By Jean-François Quénet in Plouay
As for now, 15 teams have secured their ProTour status for next year. Out of 20 currently, 19 licenses are still valid for 2008, Lampre's license is the only one to come to its end this year but the Italian squad is bidding for a new four-year term (until 2011) despite the loss of co-sponsor Fondital.
Four license holders are doubtful: Marc Biver might lose his because of too many doping cases inside his Astana team this year, Gianluigi Stanga is looking for a new sponsor since it's no longer a love affair with his German sponsor Milram, Jacques Hanegraaf has lost his sponsor Unibet.com but he's in discussion with Dutch manager Gerry van Gerwen to attract the Milram sponsorship and Johan Bruyneel has announced the end of the Discovery Channel but he's rumoured to take over the management of Astana.
"Our priority isn't the number of teams but their quality in terms of financial solidity, medical approach, administration and the level of their riders," UCI ProTour manager Alain Rumpf said to Cyclingnews in Plouay.
Not only the budget of the teams will be taken into consideration.
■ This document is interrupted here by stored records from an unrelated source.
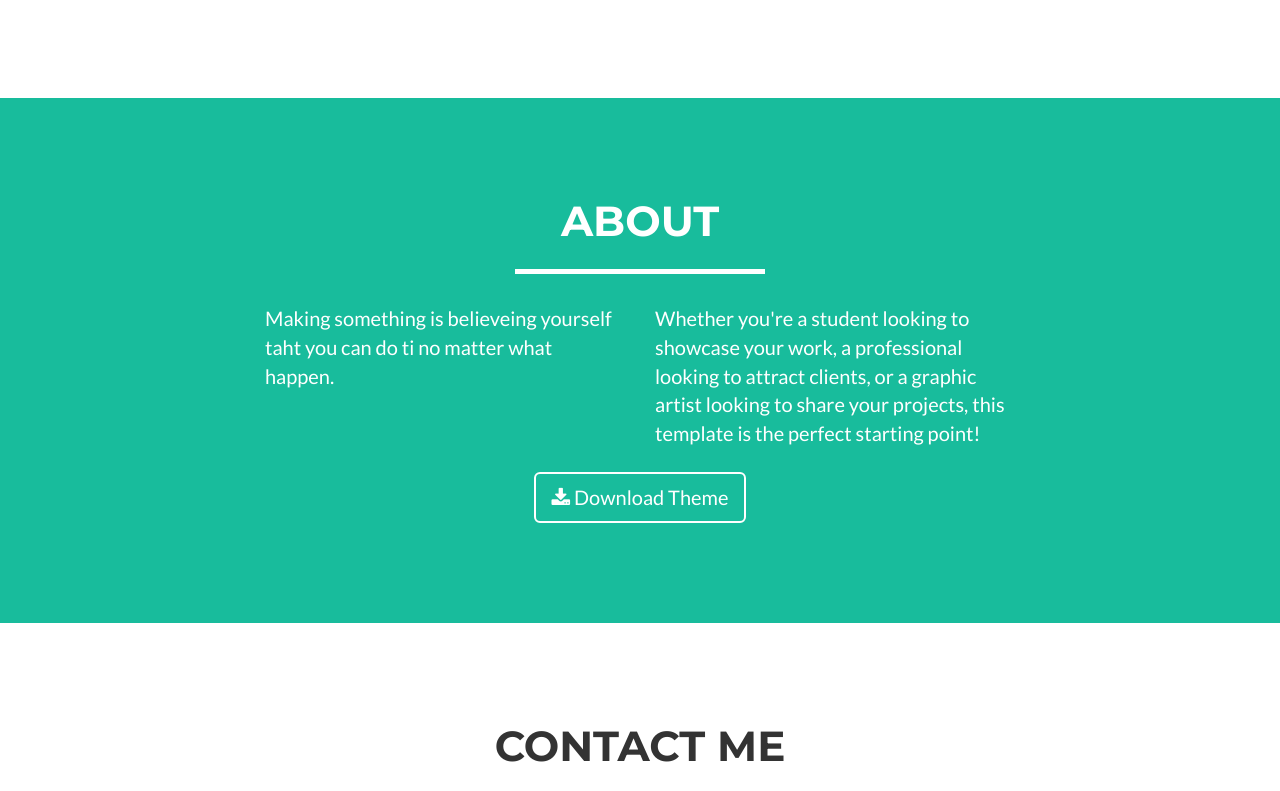
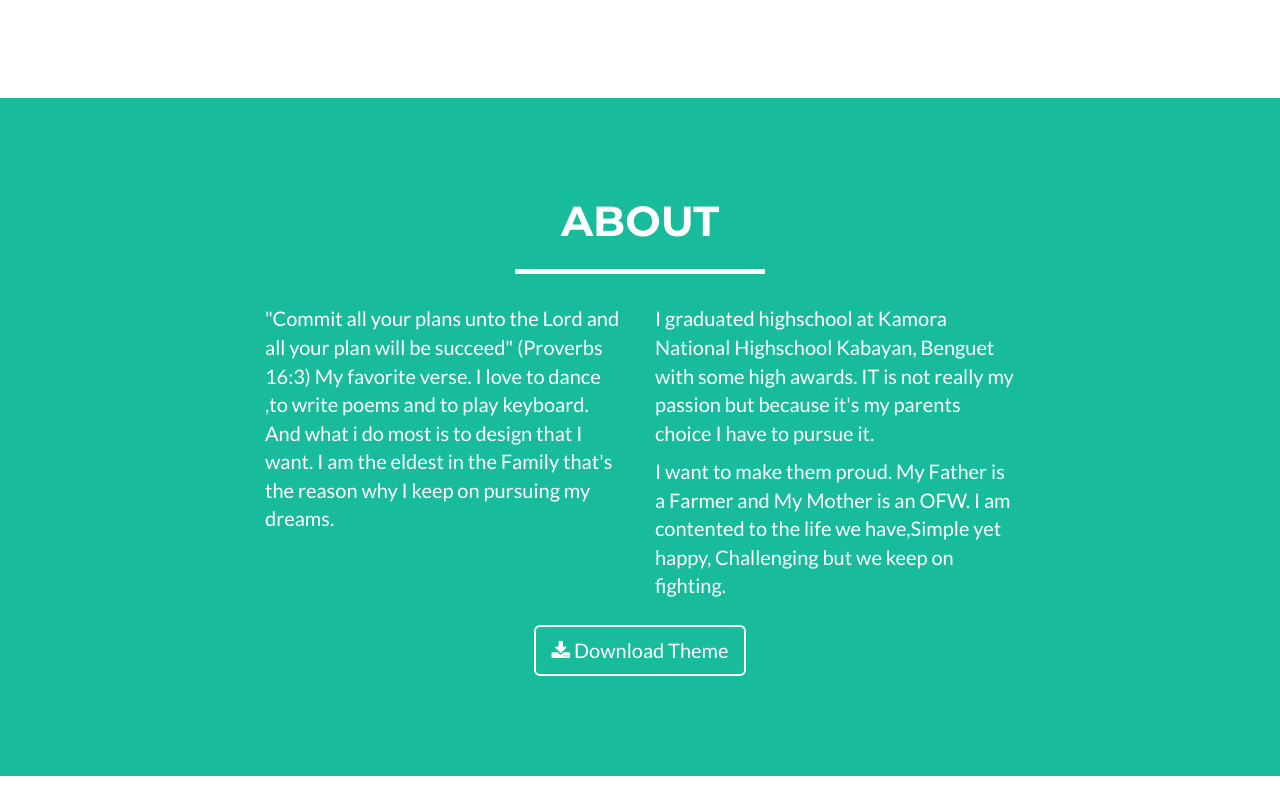
Before and after one commit to laarnimablay/laarnimablay, a website: page index.html in a window 1280 px wide. Shown: the part 1554-2345 px from the top of the page. Drawn offline with nearby package versions, Linux system fonts and the light colour scheme.

Commit message:
Update index.html

```diff
--- a/index.html
+++ b/index.html
@@ -75,7 +75,7 @@
                     <div class="intro-text">
                         <span class="name">Laarni Minos Mablay</span>
                         <hr class="star-light">
-                        <span class="skills"> Everything is Designed by Art , Believe to ake it true </span>
+                        <span class="skills"> Everything is Designed by Art, Dream Believe and make it True </span>
                     </div>
                 </div>
             </div>
@@ -167,10 +167,13 @@
             </div>
             <div class="row">
                 <div class="col-lg-4 col-lg-offset-2">
-                    <p>Making something is believeing yourself taht you can do ti no matter what happen. </p>
+                    <p> "Commit all your plans unto the Lord and all your plan will be succeed" (Proverbs 16:3) My favorite verse. I love to dance ,to write poems and to play keyboard. And what i do most is to design that I want.
+                        I am the eldest in the Family that's the reason why I keep on pursuing my dreams.
+                    </p>
                 </div>
                 <div class="col-lg-4">
-                    <p>Whether you're a student looking to showcase your work, a professional looking to attract clients, or a graphic artist looking to share your projects, this template is the perfect starting point!</p>
+                    <p>I graduated highschool at Kamora National Highschool Kabayan, Benguet with some high awards. IT is not really my passion but because it's my parents choice I have to pursue it.</p>
+                    <p>I want to make them proud. My Father is a Farmer and My Mother is an OFW. I am contented to the life we have,Simple yet happy, Challenging but we keep on fighting.</p>
                 </div>
                 <div class="col-lg-8 col-lg-offset-2 text-center">
                     <a href="#" class="btn btn-lg btn-outline">
```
It's rumoured that the UCI isn't too keen to trust the people linked to Doctor Michele Ferrari anymore after the Astana fiasco at the 2007 Tour de France. Before the start and before he got caught for blood transfusion, Alexander Vinokourov had clarified that he was coached by Ferrari, who was the man behind Tony Rominger in the early 1990s and Lance Armstrong after that. Rominger was Vinokourov's agent until the Kazakh got busted. He's now in charge of the career of Alberto Contador, among others.
The plan of forming a team backed by a Kazakh connection, managed by Bruyneel with Contador as a leader is not very likely to please the license commission of the UCI ProTour, since the credibility of cycling seems to be its priority now. "It's possible that the license commission will take Astana's license back," Rumpf explained.
Australia and the USA ready for ProTour events
After the first four-years term of the UCI ProTour (2005-2008), the second version of the competition should begin in 2009. It's been an all-European event so far but the UCI is ready for a change, Alain Rumpf continued. "There is a big interest from Australia and the USA for hosting a ProTour race. Our first priority is the quality and the fight against doping; our second priority is to develop the concept of the ProTour on other continents.
"Cycling needs something new but it's also important not to cut the sport from its roots. Look at Plouay: Brittany is the hot bed of French cycling, it's fantastic to see organizers putting together an event of three or four days, for all the categories, including a women's world cup race and a popular fun ride. It's also necessary to have a vision for the sport to be global because cycling is in competition with many other sports in the world. We're closely watched out by the IOC [International Olympic Committee]." The Tour Down Under in Adelaide is expected to become the first non-European event to enter the ProTour.